-- Opening Marker --
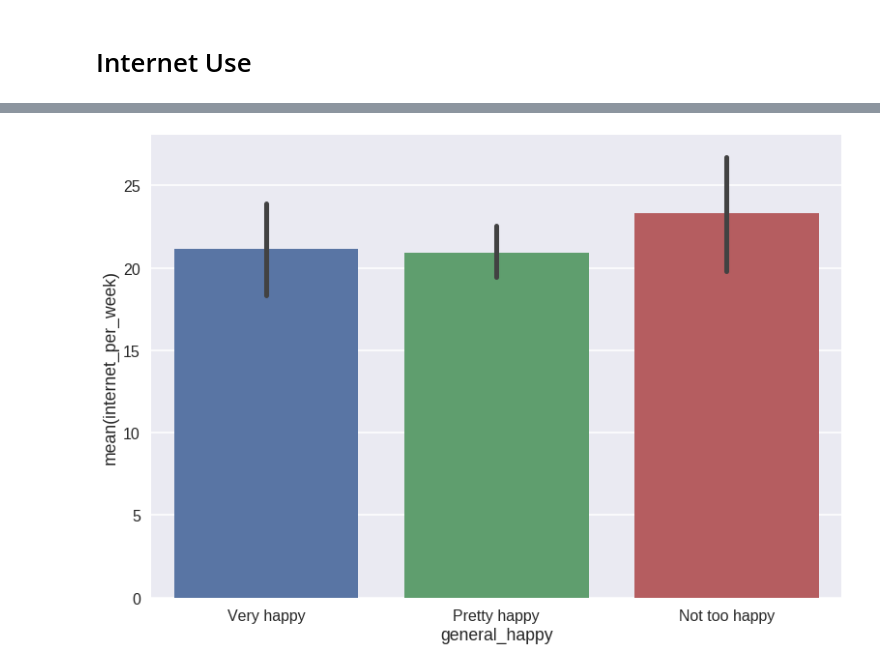
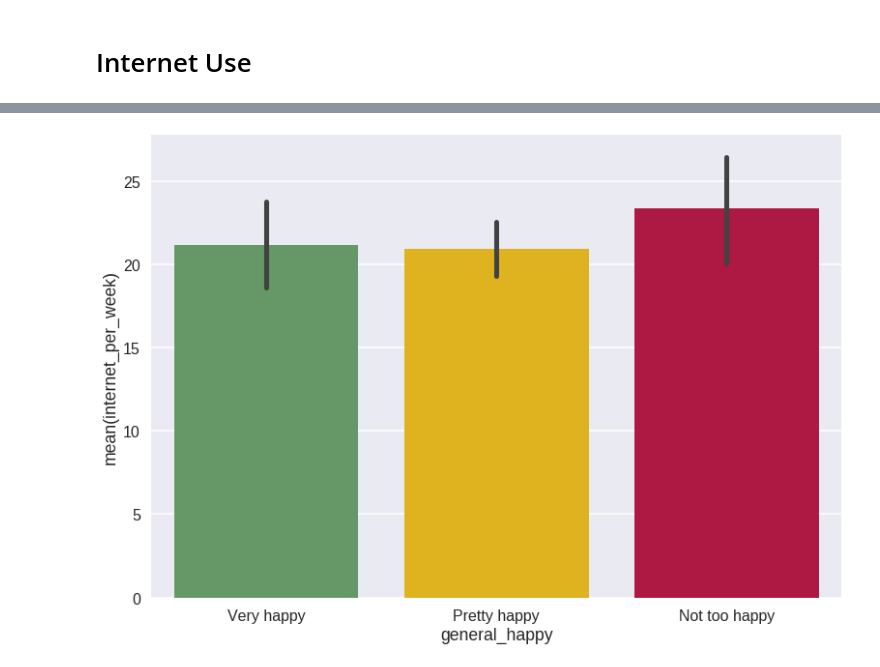
Before and after one commit to ContextLab/storytelling-with-data, a Jupyter notebook: data-stories/happiness/internet-use.ipynb, the cells around one changed output, grey strips where cells are left out. Cells and saved outputs as stored; diff of their text form; code cells hidden in the pictures.

```diff
--- a/data-stories/happiness/internet-use.ipynb
+++ b/data-stories/happiness/internet-use.ipynb
@@ -56,6 +100,8 @@ sns.plt.show()
 for p in ['Very happy', 'Pretty happy', 'Not too happy']:
     sns.distplot(data[data['general_happy'] == p]['internet_per_week'].dropna(), bins = 30, label = p)
 sns.plt.legend()
+flatui = ["#5DA05E", "#FFC300", "#C70039"]
+sns.set_palette(flatui)
 sns.plt.show()
 
 sns.violinplot(data = data, x = 'general_happy', y = 'internet_per_week',
@@ -67,11 +113,14 @@ sns.plt.show()
 # %%
 # Plot general internet use by general happiness:
 
 sns.barplot(data = data, x = 'general_happy', y = 'internet_per_week',
             order = ['Very happy', 'Pretty happy', 'Not too happy'])
+
+flatui = ["#5DA05E", "#FFC300", "#C70039"]
+sns.set_palette(flatui)
 sns.plt.show()
 # %% [output]
-[figure, old version]
+[figure, new version]
 # %%
 # Plot weekly internet use distribution by weekly happiness:
 
```
Also changed, not shown: parts of 14 cells of this notebook, 1 other file.
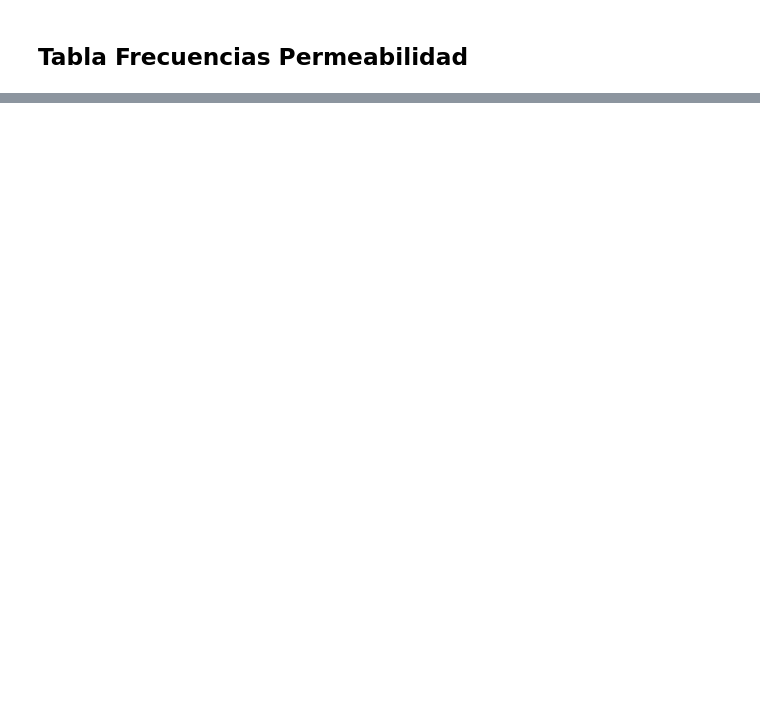
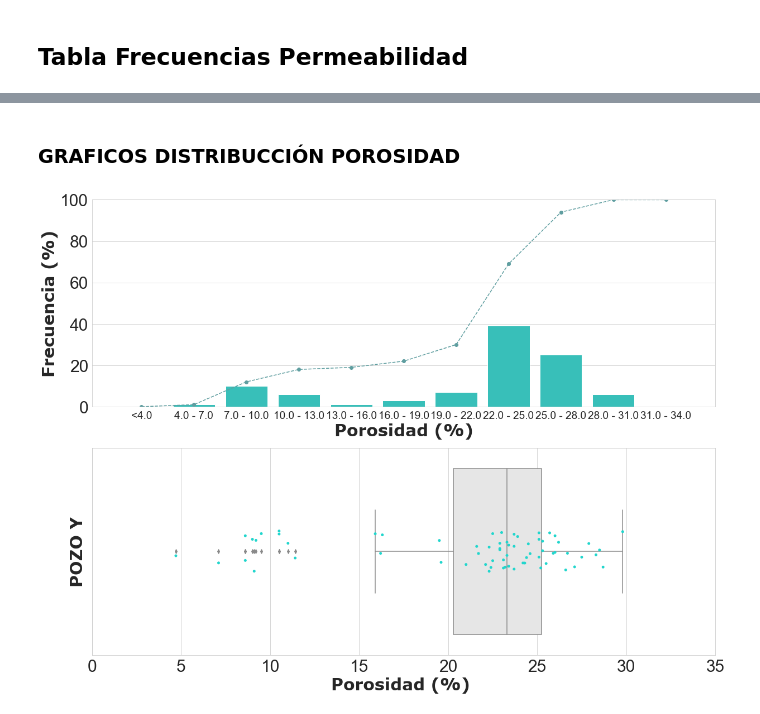
Before and after one commit to jesus24921/Analisis-de-Datos-en-Petrofisica-Basica-con-Python, a Jupyter notebook: POZO Y/ANÁLISIS ESTADÍSTICO POZO Y.ipynb, the cells around one changed output, grey strips where cells are left out. Cells and saved outputs as stored; diff of their text form; code cells hidden in the pictures; blank space fills up the shorter version.

```diff
--- a/POZO Y/ANÁLISIS ESTADÍSTICO POZO Y.ipynb
+++ b/POZO Y/ANÁLISIS ESTADÍSTICO POZO Y.ipynb
@@ -346,0 +290,5 @@ df
+# %%
+Porosidad= frecuencia(basicos_pozo_y,'Porosidad @ NMS (%)',vari='Porosidad', intervalos=11)
+Porosidad
+Porosidad['p']=[1,2,3,4,5,6,7,8,9,10,11]
+Porosidad
@@ -704,0 +344,44 @@ plt.show()
+# %% [markdown]
+### GRAFICOS DISTRIBUCCIÓN POROSIDAD
+# %%
+list_of_single_column = Porosidad.Intervalo.tolist()
+list_of_single_column
+fig, axes=plt.subplots(2,1,figsize=(20,15))
+
+#Grafico para porosidad
+sns.set_style("whitegrid")
+
+
+
+
+sns.barplot(x = 'Intervalo', y = '%Frecuencia',data = Porosidad,ax=axes[0], color=("#21d6cd"))
+
+# axes[0].set_title("Porosidad (%)",fontsize=30, y=1.03, fontfamily='verdana',fontweight ='bold', x=1.1)
+axes[0].set_xlabel("Porosidad (%)",fontsize=30, fontfamily='verdana',fontweight ='bold')
+axes[0].set_ylabel("Frecuencia (%)",fontsize=30,fontfamily='verdana',fontweight ='bold' )
+axes[0].set_xticklabels(axes[0].get_xticklabels(),rotation = 0,size = 19)
+axes[0].set_ylim(0,100)
+
+
+
+axes[0].set_yticklabels([0,20,40,60,80,100],rotation = 0, size = 30)
+
+
+
+axes[0].plot('%Frecuencia Acum.',data = Porosidad,linestyle="--", marker="o", color='cadetblue')
+
+plt.ylim(0,100)
+
+sns.boxplot(x='Porosidad @ NMS (%)',data=basicos_pozo_y, ax=axes[1],color=".9")
+sns.stripplot(data=basicos_pozo_y, x='Porosidad @ NMS (%)', ax=axes[1], color="#21d6cd")
+axes[1].set_xlabel("Porosidad (%) ",fontsize=30, fontfamily='verdana',fontweight ='bold')
+axes[1].set_ylabel("POZO Y",fontsize=30, fontfamily='verdana',fontweight ='bold' )
+axes[1].set_xlim(0,35)
+
+
+plt.xticks(size=30)
+plt.savefig('Porosidad_POZO_Y.png')
+
+plt.show()
+# %% [output]
+[figure, added]
```
Also changed, not shown: parts of 19 cells of this notebook.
-- Closing Marker --
WHAT YOU ARE ASKED TO DO
Write out the entries above in full and exactly; no pictures.

WRITTEN RESPONSE
Before and after one commit to ContextLab/storytelling-with-data, a Jupyter notebook: data-stories/happiness/internet-use.ipynb, the cells around one changed output, grey strips where cells are left out. Cells and saved outputs as stored; diff of their text form; code cells hidden in the pictures.

```diff
--- a/data-stories/happiness/internet-use.ipynb
+++ b/data-stories/happiness/internet-use.ipynb
@@ -56,6 +100,8 @@ sns.plt.show()
 for p in ['Very happy', 'Pretty happy', 'Not too happy']:
     sns.distplot(data[data['general_happy'] == p]['internet_per_week'].dropna(), bins = 30, label = p)
 sns.plt.legend()
+flatui = ["#5DA05E", "#FFC300", "#C70039"]
+sns.set_palette(flatui)
 sns.plt.show()
 
 sns.violinplot(data = data, x = 'general_happy', y = 'internet_per_week',
@@ -67,11 +113,14 @@ sns.plt.show()
 # %%
 # Plot general internet use by general happiness:
 
 sns.barplot(data = data, x = 'general_happy', y = 'internet_per_week',
             order = ['Very happy', 'Pretty happy', 'Not too happy'])
+
+flatui = ["#5DA05E", "#FFC300", "#C70039"]
+sns.set_palette(flatui)
 sns.plt.show()
 # %% [output]
-[figure, old version]
+[figure, new version]
 # %%
 # Plot weekly internet use distribution by weekly happiness:
 
```
Also changed, not shown: parts of 14 cells of this notebook, 1 other file.
Before and after one commit to jesus24921/Analisis-de-Datos-en-Petrofisica-Basica-con-Python, a Jupyter notebook: POZO Y/ANÁLISIS ESTADÍSTICO POZO Y.ipynb, the cells around one changed output, grey strips where cells are left out. Cells and saved outputs as stored; diff of their text form; code cells hidden in the pictures; blank space fills up the shorter version.

```diff
--- a/POZO Y/ANÁLISIS ESTADÍSTICO POZO Y.ipynb
+++ b/POZO Y/ANÁLISIS ESTADÍSTICO POZO Y.ipynb
@@ -346,0 +290,5 @@ df
+# %%
+Porosidad= frecuencia(basicos_pozo_y,'Porosidad @ NMS (%)',vari='Porosidad', intervalos=11)
+Porosidad
+Porosidad['p']=[1,2,3,4,5,6,7,8,9,10,11]
+Porosidad
@@ -704,0 +344,44 @@ plt.show()
+# %% [markdown]
+### GRAFICOS DISTRIBUCCIÓN POROSIDAD
+# %%
+list_of_single_column = Porosidad.Intervalo.tolist()
+list_of_single_column
+fig, axes=plt.subplots(2,1,figsize=(20,15))
+
+#Grafico para porosidad
+sns.set_style("whitegrid")
+
+
+
+
+sns.barplot(x = 'Intervalo', y = '%Frecuencia',data = Porosidad,ax=axes[0], color=("#21d6cd"))
+
+# axes[0].set_title("Porosidad (%)",fontsize=30, y=1.03, fontfamily='verdana',fontweight ='bold', x=1.1)
+axes[0].set_xlabel("Porosidad (%)",fontsize=30, fontfamily='verdana',fontweight ='bold')
+axes[0].set_ylabel("Frecuencia (%)",fontsize=30,fontfamily='verdana',fontweight ='bold' )
+axes[0].set_xticklabels(axes[0].get_xticklabels(),rotation = 0,size = 19)
+axes[0].set_ylim(0,100)
+
+
+
+axes[0].set_yticklabels([0,20,40,60,80,100],rotation = 0, size = 30)
+
+
+
+axes[0].plot('%Frecuencia Acum.',data = Porosidad,linestyle="--", marker="o", color='cadetblue')
+
+plt.ylim(0,100)
+
+sns.boxplot(x='Porosidad @ NMS (%)',data=basicos_pozo_y, ax=axes[1],color=".9")
+sns.stripplot(data=basicos_pozo_y, x='Porosidad @ NMS (%)', ax=axes[1], color="#21d6cd")
+axes[1].set_xlabel("Porosidad (%) ",fontsize=30, fontfamily='verdana',fontweight ='bold')
+axes[1].set_ylabel("POZO Y",fontsize=30, fontfamily='verdana',fontweight ='bold' )
+axes[1].set_xlim(0,35)
+
+
+plt.xticks(size=30)
+plt.savefig('Porosidad_POZO_Y.png')
+
+plt.show()
+# %% [output]
+[figure, added]
```
Also changed, not shown: parts of 19 cells of this notebook.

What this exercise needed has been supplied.